gestational-hypertensionBlood pressure is the force exerted by the blood pushing against the artery walls. When the pressure in the arteries becomes too high, it’s called high blood pressure, or hypertension.

A blood pressure reading is given as two numbers. The first number represents the pressure created when your heart beats (systolic pressure); the second number is the pressure when the heart is at rest between beats (diastolic pressure).  Your blood pressure (measured in millimetres of mercury, or mm Hg for short) is recorded regularly during your pregnancy. It is recorded as a higher (systolic) pressure and a lower (diastolic) pressure – for example, 120/70 mm Hg, or 120 over 70.

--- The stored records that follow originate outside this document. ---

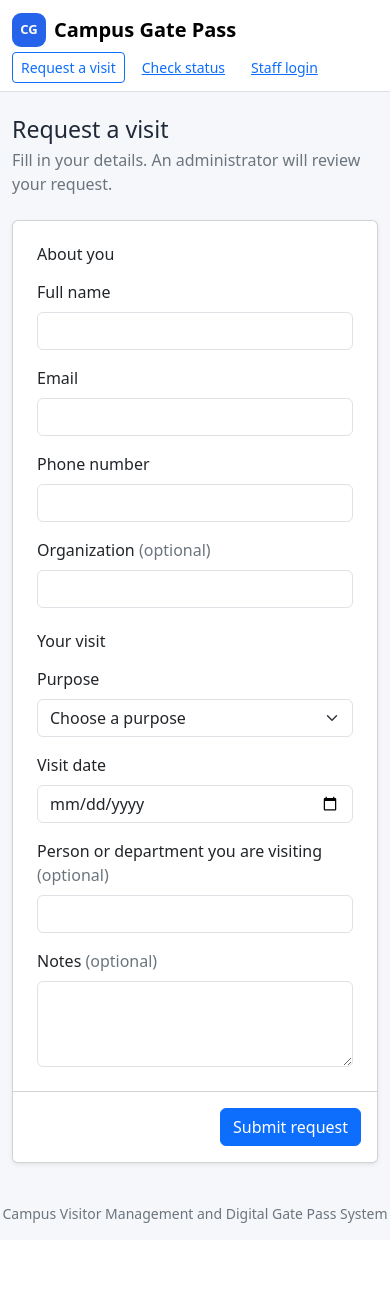
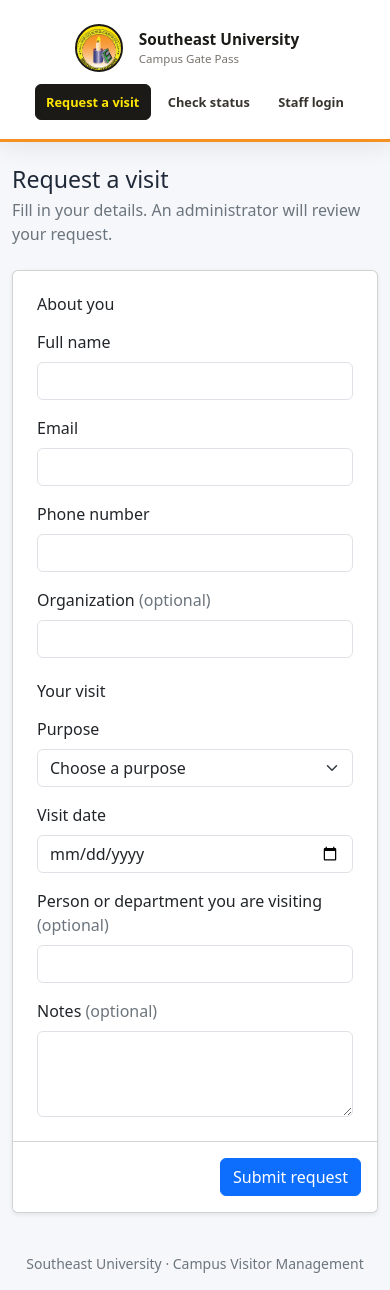
Before and after one commit to DrVenom69/campus-visitor-system, a Flask app: page /visit-request in a window 390 px wide. Before the commit the page ends 1223 px from the top, so only its background shows below. Run offline with Flask 3, Linux system fonts and the light colour scheme; some libraries are stand-ins or nearby versions.

Commit message:
Brand campus visitor pages for Southeast University

```diff
--- a/app/static/css/public.css
+++ b/app/static/css/public.css
@@ -3,17 +3,138 @@ body.public {
     color: #1f2937;
 }
 
+.site-header {
+    position: relative;
+    z-index: 2;
+    min-height: 76px;
+    background: #fff;
+    border-bottom: 3px solid #f39222;
+    box-shadow: 0 5px 22px rgba(24, 24, 20, 0.08);
+}
+
+.site-brand {
+    color: #1b1a17;
+}
+
+.site-brand:hover {
+    color: #a64f00;
+}
+
+.brand-copy {
+    display: flex;
+    flex-direction: column;
+    line-height: 1.15;
+}
+
+.brand-copy strong {
+    font-size: 0.96rem;
+}
+
+.brand-copy small {
+    margin-top: 4px;
+    color: #77736a;
+    font-size: 0.72rem;
+    font-weight: 500;
+}
+
+.site-header .site-action,
+.site-header .site-link {
+    border-radius: 6px;
+    font-weight: 650;
+    padding: 0.55rem 0.85rem;
+    transition: background 0.15s ease, color 0.15s ease, transform 0.15s ease;
+}
+
+.site-header .site-action {
+    border: 1px solid #1b1a17;
+    background: #1b1a17;
+    color: #ffe500;
+}
+
+.site-header .site-action:hover {
+    transform: translateY(-1px);
+    background: #a64f00;
+    border-color: #a64f00;
+    color: #fff;
+}
+
+.site-header .site-link {
+    color: #38352f;
+}
+
+.site-header .site-link:hover {
+    background: #fff8d7;
+    color: #a64f00;
+}
+
+.home-main {
+    max-width: none;
+    padding: 0 !important;
+}
+
+.home-hero {
+    position: relative;
+    isolation: isolate;
+    display: grid;
+    align-items: center;
+    min-height: calc(100vh - 120px);
+    padding: 4rem 0;
+    overflow: hidden;
+    color: #fff;
+    background-image:
+        linear-gradient(rgba(0, 0, 0, 0.62), rgba(0, 0, 0, 0.62)),
+        url("../images/bg%20image%20(2).jpg");
+    background-position: center;
+    background-size: cover;
+}
+
+.home-hero-content {
+    position: relative;
+    z-index: 1;
+}
+
+.home-hero-copy {
+    max-width: 780px;
+}
+
+.home-hero h1 {
+    text-wrap: balance;
+}
+
+.home-hero p {
+    color: rgba(255, 255, 255, 0.88);
+}
+
+.home-hero .btn-light {
+    color: #173b3e;
+}
+
+.home-hero .btn-outline-light:hover,
+.home-hero .btn-outline-light:focus-visible {
+    color: #173b3e;
+}
+
 .brand-mark {
+    position: relative;
     display: inline-flex;
     align-items: center;
     justify-content: center;
-    width: 34px;
-    height: 34px;
-    border-radius: 9px;
-    background: #2563eb;
-    color: #fff;
-    font-size: 13px;
-    font-weight: 700;
+    flex: 0 0 48px;
+    width: 48px;
+    height: 48px;
+    overflow: hidden;
+    border: 2px solid #1b1a17;
+    border-radius: 50%;
+    background: #ffe500;
+}
+
+.brand-mark img {
+    position: absolute;
+    top: -4px;
+    left: 50%;
+    width: 116px;
+    max-width: none;
+    transform: translateX(-50%);
 }
 
 .request-id {
@@ -30,7 +151,7 @@ body.public {
 }
 
 .pass-header {
-    background: #2563eb;
+    background: #1b1a17;
     color: #fff;
     padding: 14px;
 }
@@ -61,3 +182,27 @@ body.public {
     body.public { background: #fff; }
     .pass-card { box-shadow: none !important; border: 1px solid #ccc; }
 }
+
+@media (max-width: 767px) {
+    .site-header .container {
+        align-items: center;
+        justify-content: center;
+        flex-wrap: wrap;
+        gap: 0.45rem 0.75rem;
+        padding-top: 0.7rem;
+        padding-bottom: 0.7rem;
+    }
+
+    .site-nav {
+        width: 100%;
+        justify-content: center !important;
+        flex-wrap: nowrap !important;
+        gap: 0.35rem !important;
+    }
+
+    .site-header .site-action,
+    .site-header .site-link {
+        padding: 0.45rem 0.65rem;
+        font-size: 0.8rem;
+    }
+}
--- a/app/templates/admin/layout.html
+++ b/app/templates/admin/layout.html
@@ -7,10 +7,10 @@
 
     <aside class="sidebar">
         <div class="sidebar-logo">
-            <div class="logo-icon">CG</div>
+            <div class="logo-icon"><img src="{{ url_for('static', filename='images/seu-logo.png') }}" alt=""></div>
             <div>
-                <h2>Campus Gate</h2>
-                <span>Pass Management</span>
+                <h2>Southeast University</h2>
+                <span>Campus Gate Pass</span>
             </div>
         </div>
 
--- a/app/templates/base_public.html
+++ b/app/templates/base_public.html
@@ -10,28 +10,29 @@
 </head>
 <body class="public d-flex flex-column min-vh-100">
 
-<nav class="navbar navbar-expand-sm bg-white border-bottom d-print-none">
+<nav class="navbar navbar-expand-sm site-header d-print-none">
     <div class="container">
-        <a class="navbar-brand d-flex align-items-center gap-2 fw-semibold" href="{{ url_for('public.index') }}">
-            <span class="brand-mark">CG</span> Campus Gate Pass
+        <a class="navbar-brand site-brand d-flex align-items-center gap-3" href="{{ url_for('public.index') }}">
+            <span class="brand-mark" aria-hidden="true"><img src="{{ url_for('static', filename='images/seu-logo.png') }}" alt=""></span>
+            <span class="brand-copy"><strong>Southeast University</strong><small>Campus Gate Pass</small></span>
         </a>
-        <div class="d-flex align-items-center gap-2 flex-wrap justify-content-end">
-            <a class="btn btn-sm btn-outline-primary" href="{{ url_for('public.visit_request') }}">Request a visit</a>
-            <a class="btn btn-sm btn-link" href="{{ url_for('public.status') }}">Check status</a>
+        <div class="site-nav d-flex align-items-center gap-2 flex-wrap justify-content-end">
+            <a class="btn btn-sm site-action" href="{{ url_for('public.visit_request') }}">Request a visit</a>
+            <a class="btn btn-sm site-link" href="{{ url_for('public.status') }}">Check status</a>
             {% if current_user.is_authenticated %}
-                <a class="btn btn-sm btn-primary" href="{{ url_for('dashboard.index') }}">Dashboard</a>
+                <a class="btn btn-sm site-action" href="{{ url_for('dashboard.index') }}">Dashboard</a>
                 <form method="post" action="{{ url_for('auth.logout') }}" class="m-0">
                     <input type="hidden" name="csrf_token" value="{{ csrf_token() }}">
-                    <button class="btn btn-sm btn-link text-secondary" type="submit">Log out</button>
+                    <button class="btn btn-sm site-link" type="submit">Log out</button>
                 </form>
             {% else %}
-                <a class="btn btn-sm btn-link" href="{{ url_for('auth.login') }}">Staff login</a>
+                <a class="btn btn-sm site-link" href="{{ url_for('auth.login') }}">Staff login</a>
             {% endif %}
         </div>
     </div>
 </nav>
 
-<main class="container py-4 flex-grow-1">
+<main class="container py-4 flex-grow-1{% if request.endpoint == 'public.index' %} home-main{% endif %}">
     {% with messages = get_flashed_messages(with_categories=true) %}
         {% for category, message in messages %}
             <div class="alert alert-{{ category }} d-print-none" role="alert">{{ message }}</div>
@@ -41,7 +42,7 @@
     {% block content %}{% endblock %}
 </main>
 
-<footer class="text-center text-secondary small py-3 d-print-none">Campus Visitor Management and Digital Gate Pass System</footer>
+<footer class="text-center text-secondary small py-3 d-print-none">Southeast University · Campus Visitor Management</footer>
 
 </body>
 </html>
```
Also changed, not shown: app/static/css/dashboard.css (+34 -14 lines), app/static/css/staff.css (+10 -10 lines), app/templates/index.html (+8 -6 lines), app/static/images/bg image (2).jpg (added), app/static/images/seu-logo.png (added).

High blood pressure is defined as a reading of 140/90 or higher, even if just one of the numbers is higher. If you have high blood pressure, or hypertension, your heart has to work harder to pump the blood around your body.

Most pregnant women with high blood pressure have healthy babies, but a few have problems. High blood pressure problems occur in 5 percent to 10 percent of all pregnancies in the Nigeria. Globally, by conservative estimates, hypertensive disorders are responsible for 76,000 maternal and 500,000 infant deaths every year thus remaining one of the leading causes of maternal and infant illness and death. Continue reading



The 26th of June every year has been set out by the United Nations office on Drugs and Crime as the International Day against Drug abuse and Illicit Trafficking.  Established by the United Nations General Assembly in 1987, this day serves as a reminder of the goals agreed to by Member States, which Nigeria is a part of, of creating an international society free of drug abuse.

In a statement given by the Executive Director of the UNODC, Mr. Yury Fedotov, to mark the day he says “Today is an important day for focusing on the threat of the production, trafficking and use of illicit drugs. Robust action is needed to strengthen criminal justice systems, break-up the criminal networks who deal in misery and suffering, and to nurture health and human rights-based responses.”

Truly, Drug abuse and trafficking causes immeasurable pain and suffering to those who end up becoming addicted to these substances. Drug abuse hurts the people who take drugs AND the people around them, including families, kids, and babies who aren’t yet born. It also hurts the body and the brain, sometimes forever.

Depending on the drug, it can enter the human body in a number of ways, including injection, inhalation, and ingestion. The method of how it enters the body impacts on how the drug affects the person. For example: injection takes the drug directly into the blood stream, providing more immediate effects; while ingestion requires the drug to pass through the digestive system, delaying the effects.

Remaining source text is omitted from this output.